Mar 3 – New York, NY – Webster Hall
Mar 4 – Philadelphia, PA – Trocadero Theatre
Mar 5 – Raleigh, NC – The Ritz
Mar 7 – Atlanta, GA – Center Stage
Mar 8 – Nashville, TN – Marathon Music Works
Mar 9 – Memphis, TN – Minglewood Hall
Mar 11 – Lawrence, KS – Granada Theater
Mar 12 – Oklahoma City, OK – Diamond Ballroom
Mar 14 – Dallas, TX – Granada Theater
Mar 15 – Houston, TX – House of Blues
Mar 21 – El Paso, TX – Tricky Falls
Mar 22 – Tempe, AZ – The Marquee
Mar 23 – San Diego, CA – House of Blues
Mar 25 – Santa Ana, CA – The Observatory
Mar 26 – Los Angeles, CA – The Fonda Theatre
Mar 28 – San Francisco, CA – The Fillmore
Mar 30 – Portland, OR – Wonder Ballroom
Mar 31 – Seattle, WA – The Showbox
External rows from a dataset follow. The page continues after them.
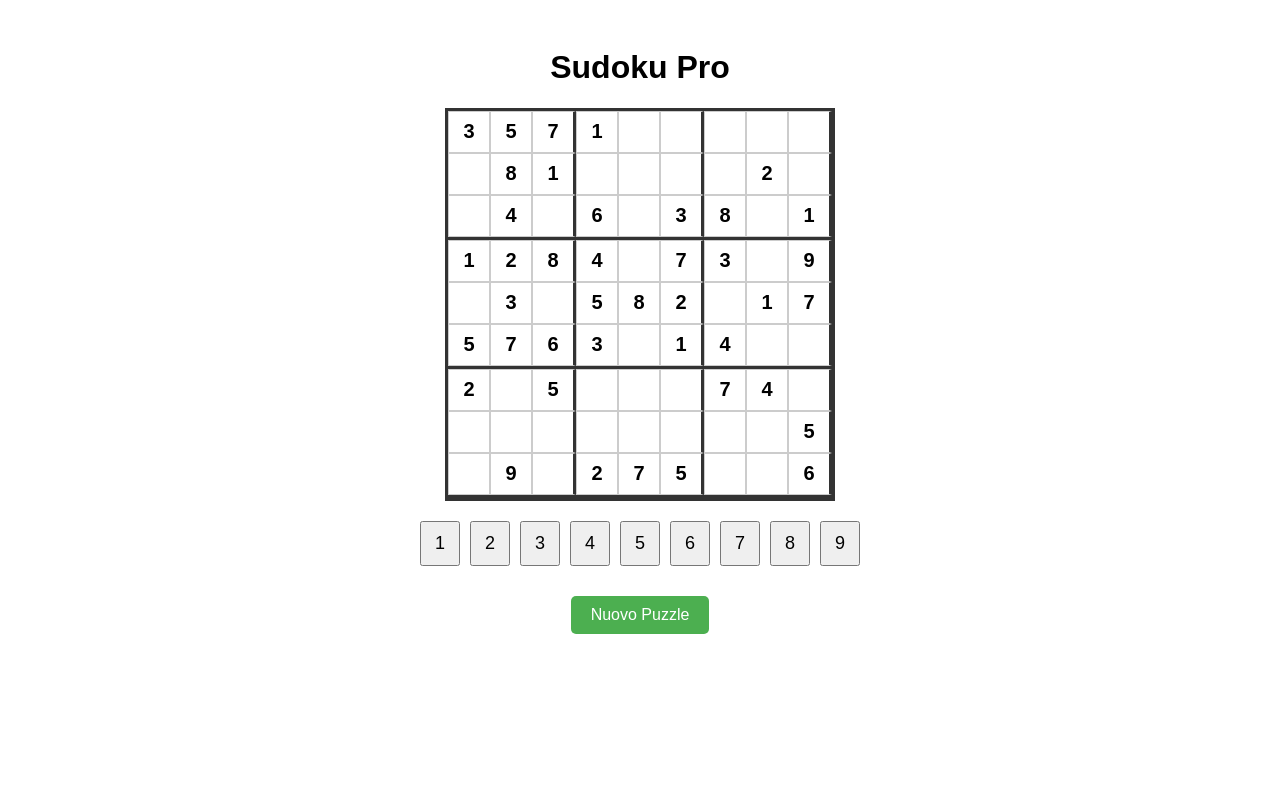
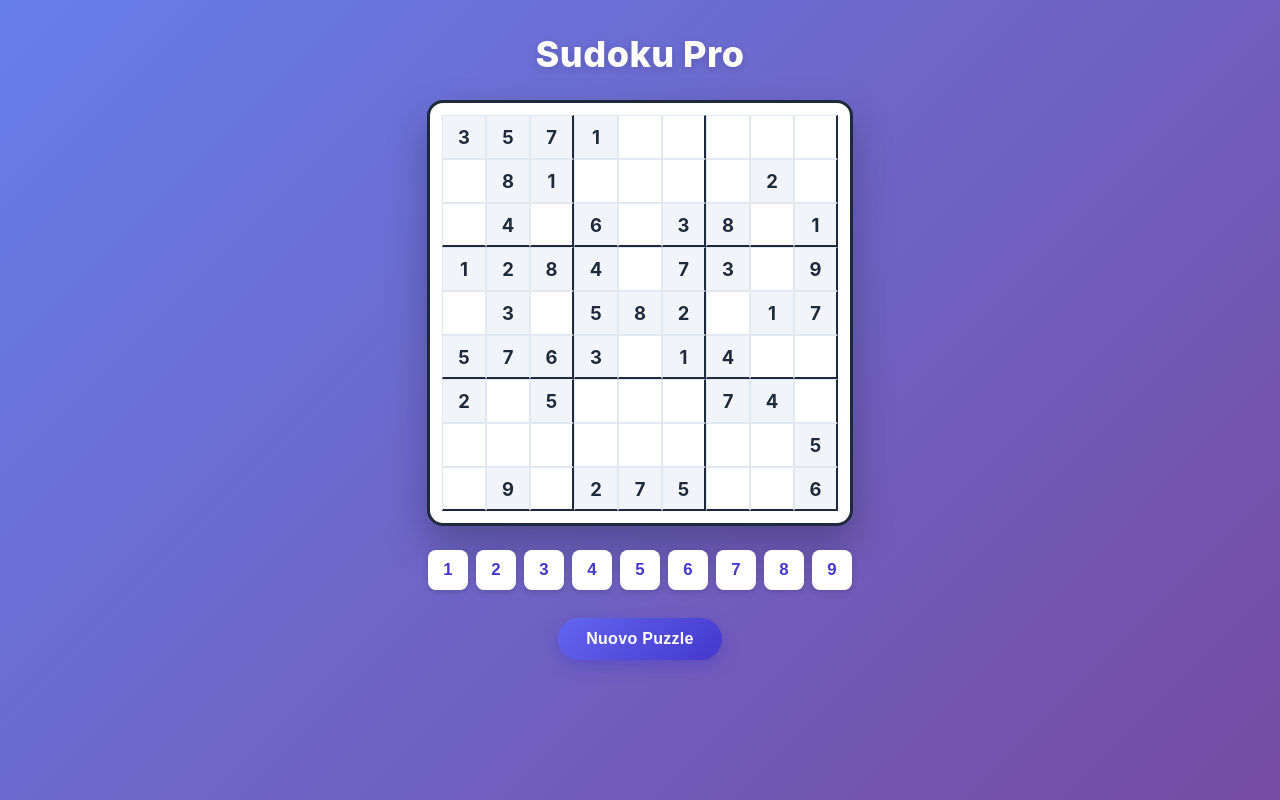
Before and after one commit to andreafio/sudoku-app, a React (Create React App) app: page / in a window 1280 px wide. Built offline with nearby package versions, Linux system fonts and the light colour scheme.

Commit message:
Redesign UI with a modern look
Gradient background, card-style board with shadow, distinct styling
for fixed/selected/error cells, and polished number pad and reset
button with hover/press feedback.

```diff
--- a/src/App.css
+++ b/src/App.css
@@ -1,13 +1,48 @@
+:root {
+  --accent: #6366f1;
+  --accent-dark: #4338ca;
+  --error: #ef4444;
+  --board-line: #1e293b;
+  --cell-line: #e2e8f0;
+  --fixed-bg: #f1f5f9;
+  --text: #1e293b;
+}
+
+* {
+  box-sizing: border-box;
+}
+
+body {
+  margin: 0;
+  min-height: 100vh;
+  background: linear-gradient(135deg, #667eea 0%, #764ba2 100%);
+}
+
 .App {
   display: flex;
   flex-direction: column;
   align-items: center;
-  font-family: Arial, sans-serif;
-  padding: 20px;
+  font-family: -apple-system, BlinkMacSystemFont, 'Segoe UI', Roboto, Helvetica, Arial, sans-serif;
+  padding: 32px 16px 48px;
+  min-height: 100vh;
+  color: var(--text);
+}
+
+.App h1 {
+  color: #fff;
+  font-size: 2.25rem;
+  font-weight: 800;
+  letter-spacing: 0.5px;
+  margin: 0 0 24px;
+  text-shadow: 0 2px 8px rgba(0, 0, 0, 0.15);
 }
 
 .sudoku-board {
-  border: 3px solid #333;
+  background: #fff;
+  border-radius: 16px;
+  padding: 12px;
+  box-shadow: 0 20px 40px rgba(0, 0, 0, 0.25);
+  border: 3px solid var(--board-line);
   display: inline-block;
 }
 
@@ -16,67 +51,106 @@
 }
 
 .cell {
-  width: 40px;
-  height: 40px;
-  border: 1px solid #ccc;
+  width: min(11vw, 44px);
+  height: min(11vw, 44px);
+  border: 1px solid var(--cell-line);
   display: flex;
   align-items: center;
   justify-content: center;
-  font-size: 20px;
+  font-size: 1.15rem;
+  color: var(--accent-dark);
   cursor: pointer;
+  transition: background-color 0.15s ease, transform 0.1s ease;
 }
 
-.cell:nth-child(3n) { border-right: 3px solid #333; }
-.row:nth-child(3n) { border-bottom: 3px solid #333; }
+.cell:hover {
+  background-color: #eef2ff;
+}
+
+.cell:nth-child(3n) { border-right: 2.5px solid var(--board-line); }
+.row:nth-child(3n) .cell { border-bottom: 2.5px solid var(--board-line); }
+
+.cell.fixed {
+  font-weight: 700;
+  color: var(--text);
+  background-color: var(--fixed-bg);
+  cursor: default;
+}
+
+.cell.fixed:hover {
+  background-color: var(--fixed-bg);
+}
 
 .cell.selected {
-  background-color: #add8e6;
-}
-
-.cell.fixed {
-  font-weight: bold;
-  color: #000;
+  background-color: #c7d2fe;
+  box-shadow: inset 0 0 0 2px var(--accent);
 }
 
 .cell.error {
-  background-color: #ffcccc;
-  color: #cc0000;
-  animation: shake 0.2s ease-in-out;
+  background-color: #fee2e2;
+  color: var(--error);
+  animation: shake 0.25s ease-in-out;
 }
 
 @keyframes shake {
   0% { transform: translateX(0); }
-  25% { transform: translateX(-2px); }
-  50% { transform: translateX(2px); }
-  75% { transform: translateX(-2px); }
+  25% { transform: translateX(-3px); }
+  50% { transform: translateX(3px); }
+  75% { transform: translateX(-3px); }
   100% { transform: translateX(0); }
 }
 
 .number-pad {
-  margin-top: 20px;
+  margin-top: 24px;
   display: grid;
-  grid-template-columns: repeat(9, 40px);
-  gap: 10px;
+  grid-template-columns: repeat(9, min(8vw, 40px));
+  gap: 8px;
 }
 
 .number-pad button {
-  padding: 10px;
-  font-size: 18px;
+  padding: 10px 0;
+  font-size: 1.05rem;
+  font-weight: 600;
+  color: var(--accent-dark);
+  background: #fff;
+  border: none;
+  border-radius: 8px;
   cursor: pointer;
+  box-shadow: 0 2px 6px rgba(0, 0, 0, 0.15);
+  transition: transform 0.1s ease, box-shadow 0.1s ease;
+}
+
+.number-pad button:hover {
+  transform: translateY(-2px);
+  box-shadow: 0 4px 10px rgba(0, 0, 0, 0.2);
 }
 
 .number-pad button:active {
-  transform: scale(0.9);
-  background-color: #ddd;
+  transform: scale(0.92);
+  background-color: var(--accent);
+  color: #fff;
 }
 
 .reset-btn {
-  margin-top: 30px;
-  padding: 10px 20px;
-  font-size: 16px;
-  background-color: #4CAF50;
-  color: white;
+  margin-top: 28px;
+  padding: 12px 28px;
+  font-size: 1rem;
+  font-weight: 700;
+  letter-spacing: 0.3px;
+  background: linear-gradient(135deg, var(--accent) 0%, var(--accent-dark) 100%);
+  color: #fff;
   border: none;
-  border-radius: 5px;
+  border-radius: 999px;
   cursor: pointer;
+  box-shadow: 0 6px 16px rgba(67, 56, 202, 0.4);
+  transition: transform 0.1s ease, box-shadow 0.1s ease;
 }
+
+.reset-btn:hover {
+  transform: translateY(-2px);
+  box-shadow: 0 8px 20px rgba(67, 56, 202, 0.5);
+}
+
+.reset-btn:active {
+  transform: translateY(0);
+}
```
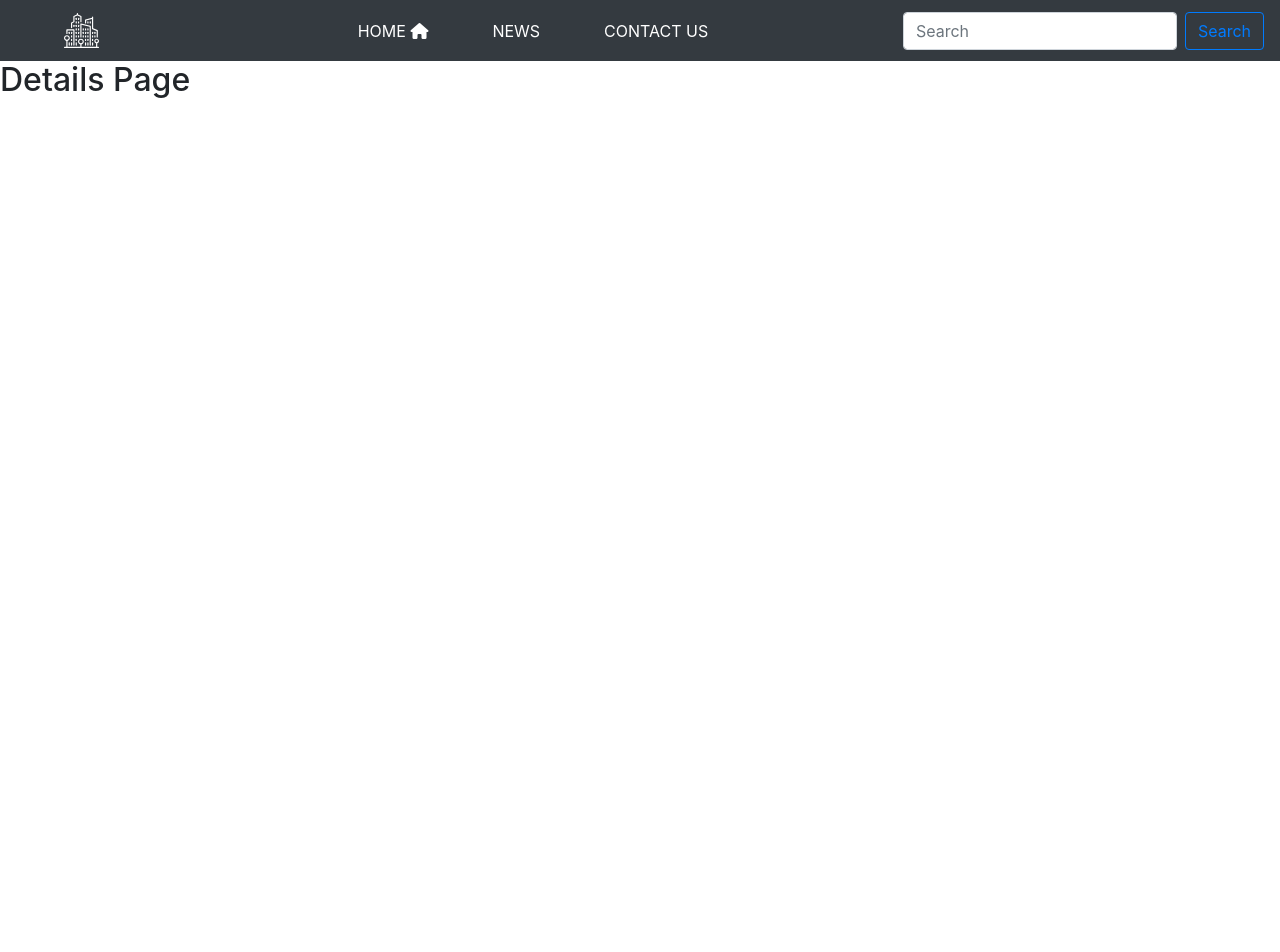
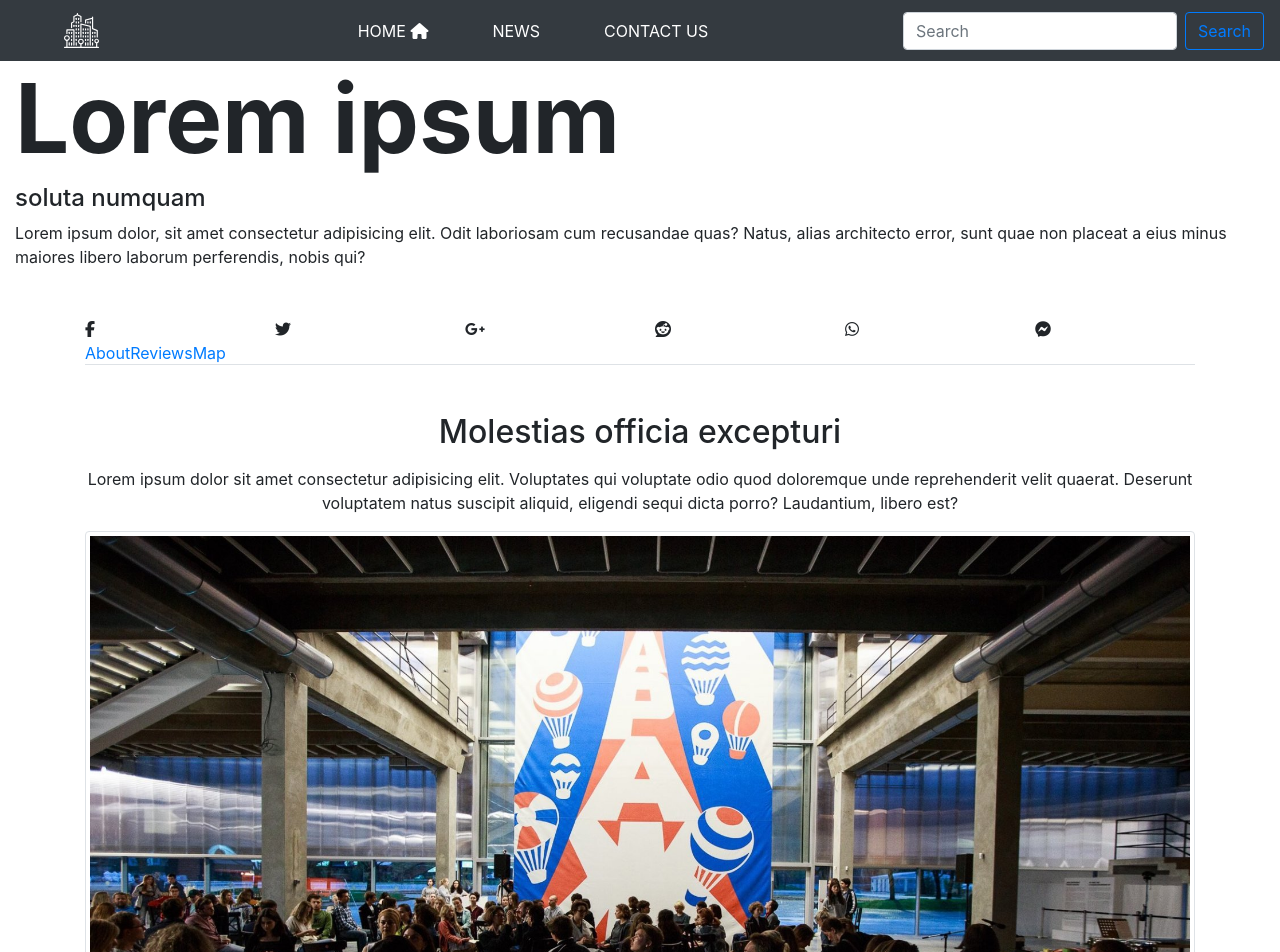
Before and after one commit to stephieplusthree/city_guide__react, a React (Create React App) app: page /details in a window 1280 px wide. Shown: the top 952 px of the page. Before the commit the page ends 800 px from the top, so only its background shows below. Built offline with nearby package versions, Linux system fonts and the light colour scheme.

Commit message:
details tab added

```diff
--- a/src/components/Info.js
+++ b/src/components/Info.js
@@ -1,32 +1,39 @@
-import React, { Component } from 'react';
-import { InfoConsumer } from './context';
+import React, { Component } from "react";
+import { InfoConsumer } from "./context";
+import { Link } from 'react-router-dom';
 
 class Info extends Component {
   render() {
-
     const {
       id,
       headerTitle,
       headerSubTitle,
       headerText,
-        img
+      img,
     } = this.props.item;
 
     return (
       <InfoConsumer>
-                {value => (
+        {(value) => (
           <div className="col-10 col-lg-4 mx-auto mb-5">
-                        <div className="card" style={{ width: '10rem' }}>
+            <div className="card" style={{ width: "10rem" }}>
               <img src={img} alt={headerTitle} className="card-img-top" />
               <div className="card-body">
                 <h3 className="card-title text-uppercase">{headerTitle}</h3>
                 <h5 className="card-title">{headerSubTitle}</h5>
+                <p className="card-text">{headerText}</p>
+                <Link
+                    to="/details"
+                    className="btn btn-outline-primary text-uppercase"
+                >
+                    More Info
+                </Link>
               </div>
             </div>
           </div>
         )}
       </InfoConsumer>
-        )
+    );
   }
 }
 
--- a/src/components/pages/Details.js
+++ b/src/components/pages/Details.js
@@ -1,11 +1,126 @@
-import React from 'react';
+import React, { Component } from "react";
+import { InfoConsumer } from "../context";
+import Footer from "../layouts/Footer";
 
-function Details() {
+class Details extends Component {
+  render() {
     return (
-        <div>
-            <h2>Details Page</h2>
-        </div>
-    )
+      <InfoConsumer>
+        {(data) => {
+          const {
+            id,
+            headerTitle,
+            headerSubTitle,
+            headerText,
+            img,
+            title,
+            maps,
+            description,
+          } = data.detailInfo;
+
+          return (
+            <React.Fragment>
+              <div className="container-fluid align-items-center">
+                <h1 className="display-1 font-weight-bold">{headerTitle}</h1>
+                <h4 className="display-5">{headerSubTitle}</h4>
+                <p>{headerText}</p>
+                {/* social icons */}
+                <div className="container mt-5">
+                  <div className="row justify-content-center">
+                    <div className="col-2">
+                      <i className="fab fa-facebook-f" />
+                    </div>
+                    <div className="col-2">
+                      <i className="fab fa-twitter" />
+                    </div>
+                    <div className="col-2">
+                      <i className="fab fa-google-plus-g" />
+                    </div>
+                    <div className="col-2">
+                      <i className="fab fa-reddit" />
+                    </div>
+                    <div className="col-2">
+                      <i className="fab fa-whatsapp" />
+                    </div>
+                    <div className="col-2">
+                      <i className="fab fa-facebook-messenger" />
+                    </div>
+                  </div>
+                </div>
+              </div>
+              {/* nav link */}
+              <div className="container">
+                <ul className="nav nav-tabs">
+                  {/* About Place Link */}
+                  <li className="nav-item">
+                    <a
+                      href="#aboutPlace"
+                      className="nave-link active"
+                      role="tab"
+                      data-toggle="tab"
+                    >
+                      About
+                    </a>
+                  </li>
+                  {/* Reviews Link */}
+                  <li className="nav-item">
+                    <a
+                      href="#reviews"
+                      className="nave-link"
+                      role="tab"
+                      data-toggle="tab"
+                    >
+                      Reviews
+                    </a>
+                  </li>
+                  {/* Map Link */}
+                  <li className="nav-item">
+                    <a
+                      href="#map"
+                      className="nave-link"
+                      role="tab"
+                      data-toggle="tab"
+                    >
+                      Map
+                    </a>
+                  </li>
+                </ul>
+
+                {/* Tab Pane */}
+                <div className="tab-content mb-5">
+                  {/* About Place Tab */}
+                  <div
+                    id="aboutPlace"
+                    className="tab-pane in active text-center mt-5"
+                    role="tabpanel"
+                  >
+                    <h2 className="mb-3">{title}</h2>
+                    <p>{description}</p>
+                    <img
+                      src={img}
+                      alt={title}
+                      className="img-thumbnail img-fluid"
+                    />
+                  </div>
+
+                  {/* Reviews */}
+                  <div className="tab-pane" id="reviews" role="tabpanel">
+                    Reviews Content
+                  </div>
+
+                  {/* Map */}
+                  <div className="tab-pane" id="map" role="tabpanel">
+                    <iframe src={maps} style={{border: '0', height: '28.125rem', width: '100%', frameborder: '0' }}></iframe>
+                  </div>
+                </div>
+              </div>
+              <Footer />
+            </React.Fragment>
+          );
+        }}
+      </InfoConsumer>
+    );
+  }
 }
 
 export default Details;
```
Lines whose indentation alone changed are shown as unchanged.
Apri 1 – Vancouver, BC – Commodore Ballroom
photos by Piper Ferguson